President Donald Trump declared a national emergency Friday afternoon over the coronavirus outbreak following a week of cancellations, suspensions and growing case numbers that unsettled Americans nationwide.
The move frees up billions of dollars in federal funds, Trump said, and sets the Federal Emergency Management Agency in motion.
The President invoked the Stafford Act, which is the statutory authority for "most federal disaster response activities." The Stafford Act gives access to the funds and the national emergency gives access to authorities, according to a person familiar.
Terminal crush: Air passengers caught in Trump's travel ban
Massive lines ballooned across several U.S. airports this weekend as European travelers made a mad dash for home — a situation created by the quick rollout of the Trump administration’s European travel ban and exacerbated chronic airport staffing shortages.

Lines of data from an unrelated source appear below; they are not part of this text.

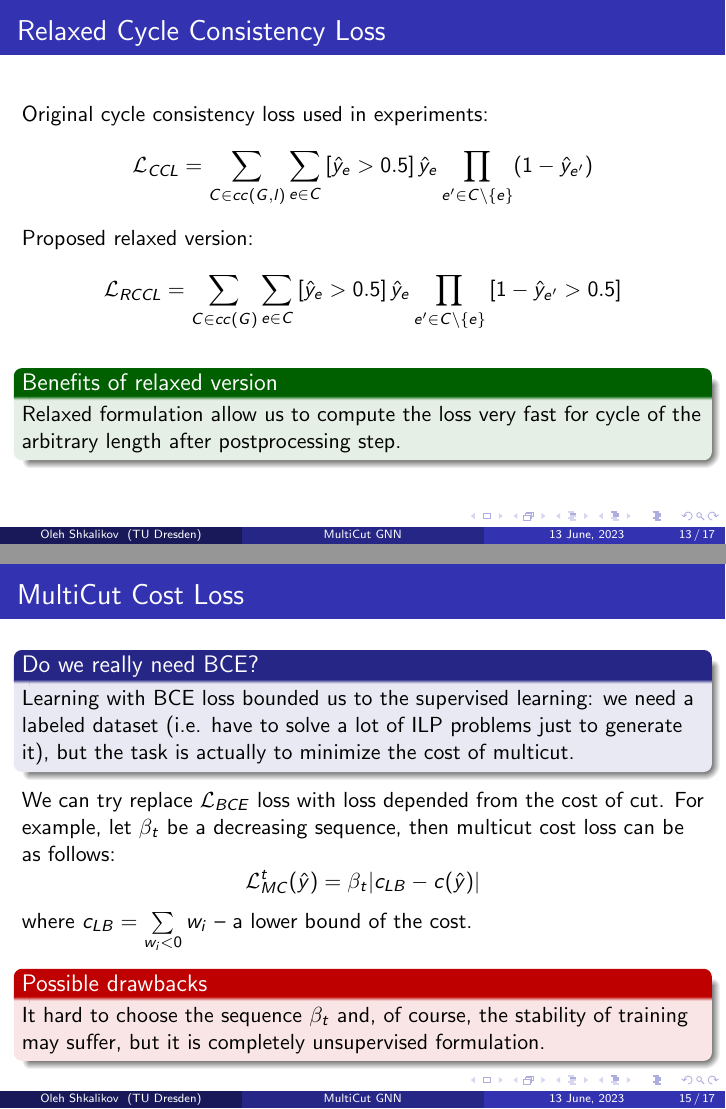
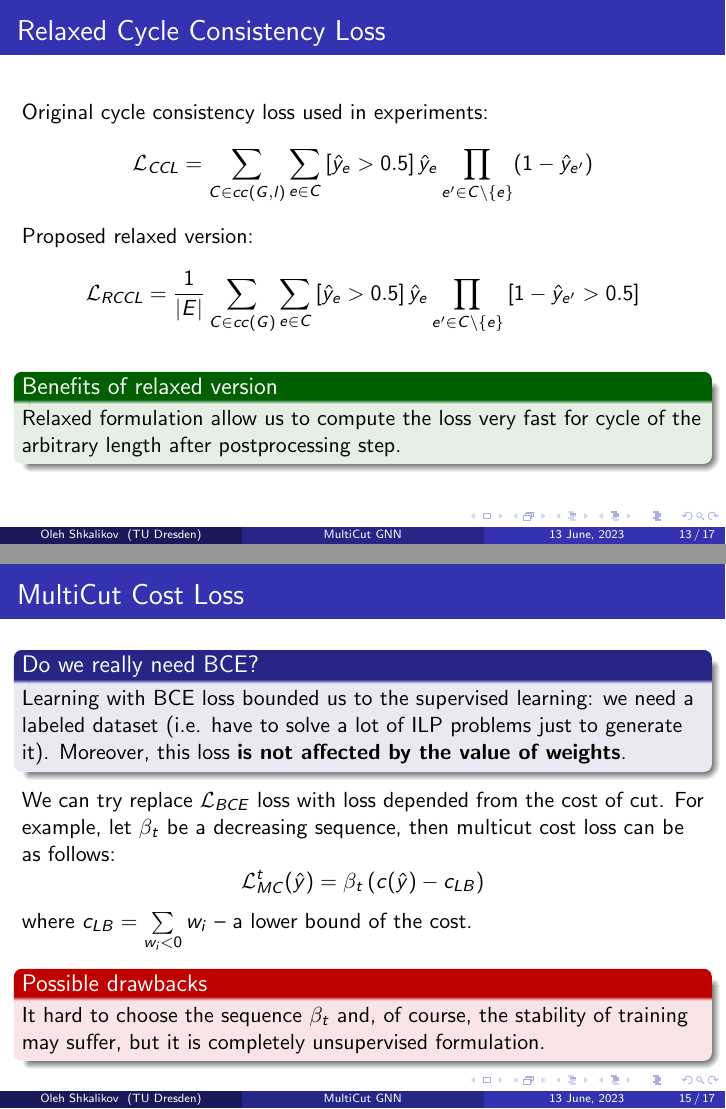
Before and after one commit to ShkalikovOleh/cut-gnn, LaTeX slides (report/slides/slides.tex): pages 13 and 15 of 17, joined at a grey line. Compiled offline with pdfLaTeX.

Commit message:
Improve multicut cost motivation and add RCCL norm

```diff
--- a/report/slides/slides.tex
+++ b/report/slides/slides.tex
@@ -418,7 +418,7 @@
 
     Proposed relaxed version:
     \[
-        \mathcal{L}_{RCCL} =
+        \mathcal{L}_{RCCL} = \frac{1}{|E|}
         \sum\limits_{C \in cc(G)} \sum\limits_{e \in C}
         \left[\hat{y}_e > 0.5 \right] \hat{y}_e
         \prod\limits_{e' \in C \setminus \{e\}}
@@ -487,14 +487,15 @@
     \begin{block}{Do we really need BCE?}
         Learning with BCE loss bounded us to the supervised learning: we need
         a labeled dataset (i.e. have to solve a lot of ILP problems just to
-        generate it), but the task is actually to minimize the cost of multicut.
+        generate it). Moreover, this loss \textbf{is not affected
+            by the value of weights}.
     \end{block}
 
     We can try replace $\mathcal{L}_{BCE}$ loss with
     loss depended from the cost of cut. For example, let $\beta_t$ be
     a decreasing sequence, then multicut cost loss can be as follows:
     \[
-        \mathcal{L}_{MC}^{t} (\hat{y}) = \beta_t |c_{LB} - c(\hat{y})|
+        \mathcal{L}_{MC}^{t} (\hat{y}) = \beta_t \left( c(\hat{y}) - c_{LB} \right)
     \]
     where $c_{LB} = \sum\limits_{w_i < 0} w_i$ -- a lower bound of the cost.
 
```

U.S. officials promised Sunday to address the most visible sign of the chaos — the jam-packed terminals where Americans returning to the U.S. are waiting hours for virus screening at several major airports, including Chicago O'Hare, Dallas Fort Worth and Dulles International. But those lines are just one of a series of pressure points that have undermined the administration’s efforts to keep the virus from entering the country — and now threaten to hasten its spread: